(Modification records)
▼
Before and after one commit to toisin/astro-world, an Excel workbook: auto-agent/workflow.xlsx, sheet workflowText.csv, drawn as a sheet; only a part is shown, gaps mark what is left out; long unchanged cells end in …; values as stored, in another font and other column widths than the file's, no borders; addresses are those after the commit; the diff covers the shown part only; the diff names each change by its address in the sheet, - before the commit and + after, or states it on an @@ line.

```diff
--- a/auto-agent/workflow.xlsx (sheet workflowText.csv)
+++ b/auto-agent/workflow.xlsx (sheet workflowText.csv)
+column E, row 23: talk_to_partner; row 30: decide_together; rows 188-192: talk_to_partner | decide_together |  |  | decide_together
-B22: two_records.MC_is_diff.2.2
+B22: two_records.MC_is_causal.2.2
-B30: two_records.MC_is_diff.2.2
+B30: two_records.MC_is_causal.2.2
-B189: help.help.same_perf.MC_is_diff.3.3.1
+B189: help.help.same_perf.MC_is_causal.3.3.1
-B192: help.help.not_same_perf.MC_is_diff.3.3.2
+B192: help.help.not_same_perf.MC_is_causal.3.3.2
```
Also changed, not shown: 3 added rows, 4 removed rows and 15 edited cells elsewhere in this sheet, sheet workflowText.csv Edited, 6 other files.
▲
[Exercise goal] Where a line of the data above includes "rows", copy that line.

[Written reply]
+column E, row 23: talk_to_partner; row 30: decide_together; rows 188-192: talk_to_partner | decide_together |  |  | decide_together
Also changed, not shown: 3 added rows, 4 removed rows and 15 edited cells elsewhere in this sheet, sheet workflowText.csv Edited, 6 other files.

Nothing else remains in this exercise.